I think the sub-title for this blog should be “learning to fail”. Or more accurately, learning to accept that there will be failures, from which you can only learn.
Some of the things you do wrong are pretty minor, or minor in as much as they don’t cost you too much in time or money. Some will be pretty big. One of my early mistakes was trusting someone who turned out to be a completely rotten apple. I won’t rehearse what happened here, much as I would like to name and shame, because it’s in the hands of the SRA now. But in short I took on a consultant who was not all she seemed, and who could have been catastrophic for a young enterprise.
When you are growing a business it’s very easy to take on as much work as you can, or in Cognitive’s case, take on as many solicitors as you can. So when I was approached by a solicitor with whom I had worked at a previous firm, I jumped at the chance to take her on as a consultant at Cognitive. I thought that as I had worked with her before I needn’t take references. How wrong could I be.

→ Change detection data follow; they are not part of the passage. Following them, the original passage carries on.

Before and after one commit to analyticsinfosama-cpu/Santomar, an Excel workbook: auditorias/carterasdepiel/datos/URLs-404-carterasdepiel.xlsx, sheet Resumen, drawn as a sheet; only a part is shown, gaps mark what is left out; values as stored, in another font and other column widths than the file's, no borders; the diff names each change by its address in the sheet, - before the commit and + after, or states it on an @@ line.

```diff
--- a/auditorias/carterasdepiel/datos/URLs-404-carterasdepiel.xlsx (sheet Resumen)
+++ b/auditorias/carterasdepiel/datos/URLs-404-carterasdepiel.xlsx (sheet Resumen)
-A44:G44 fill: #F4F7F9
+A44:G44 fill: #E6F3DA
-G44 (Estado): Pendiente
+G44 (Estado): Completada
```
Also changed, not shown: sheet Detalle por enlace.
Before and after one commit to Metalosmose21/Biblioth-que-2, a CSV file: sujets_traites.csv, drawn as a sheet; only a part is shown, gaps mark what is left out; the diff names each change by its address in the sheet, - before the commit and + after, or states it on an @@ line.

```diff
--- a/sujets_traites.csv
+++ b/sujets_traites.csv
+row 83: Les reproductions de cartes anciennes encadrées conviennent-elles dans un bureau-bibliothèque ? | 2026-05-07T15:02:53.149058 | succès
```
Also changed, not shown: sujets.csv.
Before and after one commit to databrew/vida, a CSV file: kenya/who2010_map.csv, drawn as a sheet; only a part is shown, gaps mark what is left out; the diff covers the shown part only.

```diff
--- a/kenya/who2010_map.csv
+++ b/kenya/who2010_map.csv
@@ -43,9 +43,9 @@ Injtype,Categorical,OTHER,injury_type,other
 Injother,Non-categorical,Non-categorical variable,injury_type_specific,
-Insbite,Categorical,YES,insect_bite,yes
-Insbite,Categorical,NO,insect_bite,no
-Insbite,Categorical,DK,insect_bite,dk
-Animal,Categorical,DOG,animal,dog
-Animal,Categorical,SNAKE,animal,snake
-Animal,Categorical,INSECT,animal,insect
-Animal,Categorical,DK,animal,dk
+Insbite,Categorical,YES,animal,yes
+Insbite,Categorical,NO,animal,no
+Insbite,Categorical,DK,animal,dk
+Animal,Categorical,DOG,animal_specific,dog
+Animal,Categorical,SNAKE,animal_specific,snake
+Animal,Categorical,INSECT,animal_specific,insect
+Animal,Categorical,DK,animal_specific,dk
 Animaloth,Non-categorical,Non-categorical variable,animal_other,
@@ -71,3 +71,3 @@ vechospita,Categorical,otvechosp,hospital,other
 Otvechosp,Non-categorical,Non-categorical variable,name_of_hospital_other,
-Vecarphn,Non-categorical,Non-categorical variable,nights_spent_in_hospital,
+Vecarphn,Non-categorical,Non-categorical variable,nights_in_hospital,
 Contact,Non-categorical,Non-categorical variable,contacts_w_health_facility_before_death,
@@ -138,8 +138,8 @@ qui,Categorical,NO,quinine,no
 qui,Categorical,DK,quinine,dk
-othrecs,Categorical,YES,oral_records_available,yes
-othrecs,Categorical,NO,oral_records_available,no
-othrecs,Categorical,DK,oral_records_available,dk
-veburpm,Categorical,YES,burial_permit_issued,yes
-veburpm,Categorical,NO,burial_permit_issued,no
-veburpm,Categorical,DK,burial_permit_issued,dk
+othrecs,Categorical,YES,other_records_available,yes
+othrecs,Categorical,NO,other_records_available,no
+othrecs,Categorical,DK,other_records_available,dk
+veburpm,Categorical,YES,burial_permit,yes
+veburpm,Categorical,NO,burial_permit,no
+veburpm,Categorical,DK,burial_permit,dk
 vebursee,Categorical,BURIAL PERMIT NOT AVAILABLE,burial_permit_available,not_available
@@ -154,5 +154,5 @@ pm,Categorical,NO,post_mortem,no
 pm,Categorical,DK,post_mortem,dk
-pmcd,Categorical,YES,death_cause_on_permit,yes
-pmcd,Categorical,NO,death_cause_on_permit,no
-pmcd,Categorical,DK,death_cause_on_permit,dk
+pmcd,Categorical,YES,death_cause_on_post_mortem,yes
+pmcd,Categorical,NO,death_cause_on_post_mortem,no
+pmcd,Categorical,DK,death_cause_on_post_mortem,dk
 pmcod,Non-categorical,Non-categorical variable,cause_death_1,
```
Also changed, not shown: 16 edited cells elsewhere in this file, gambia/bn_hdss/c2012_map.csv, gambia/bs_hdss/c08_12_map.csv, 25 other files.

What I learned from that catastrophic error was four-fold. First, once you have realised you have made a mistake, act on that realisation as soon as you can. I terminated that solicitor’s consultancy agreement immediately I discovered her wrongs.
Secondly, look at what you could have done differently with the benefit of hindsight, and do it differently from then on. Suffice to say I have never not taken at least two references for new consultants since that time.
Thirdly, and conversely, the right consultant can make the world of difference. The solicitor who helped me sort out the mess that the exited consultant had left behind was, and still is, amazing. She had only been with the firm a couple of weeks, but she rolled her sleeves up and got on with it. Without her I think I would have drowned.
Finally, surround yourself with support to plug the holes in your own knowledge. It’s an ignorant person who thinks they know everything. I am quite comfortable that I don’t know what I don’t know. Having a compliance expert to guide me through that difficult time was invaluable, and we have worked closely together ever since.
My over-riding take away from that episode is to ensure you have back up available when you need it, in areas which are not your strengths or expertise. During that time I was (and I still am) a member of a peer to peer business growth network, which gave me a support network that I didn’t have at work. Running your own company can be a lonely place, but being able to meet with other Managing Directors to discuss your various woes or successes, is like business therapy that I can’t rate more highly. Sometimes I laugh, some times I want to cry, but the support is there from my peers when I most need it.
I have also invested in a business mentor. This goes back to not knowing what I don’t know, and having a mentor who has built a successful business before has helped me grow not just the business but also myself. We meet every quarter, and together we set goals for the next 3 months. Not everyone feels the need for this type of relationship, but having some input from a person outside of your business, who can give an impartial view of your decision making makes a big difference to me.
So although I took quite a glib attitude at the start, applying John Burrough’s saying “leap and the net will appear”, there is absolutely no harm in chucking yourself a few buoyancy aids along the way.
To find out more about becoming a consultant solicitor at Cognitive Law please visit the join us page.
By Lucy Tarrant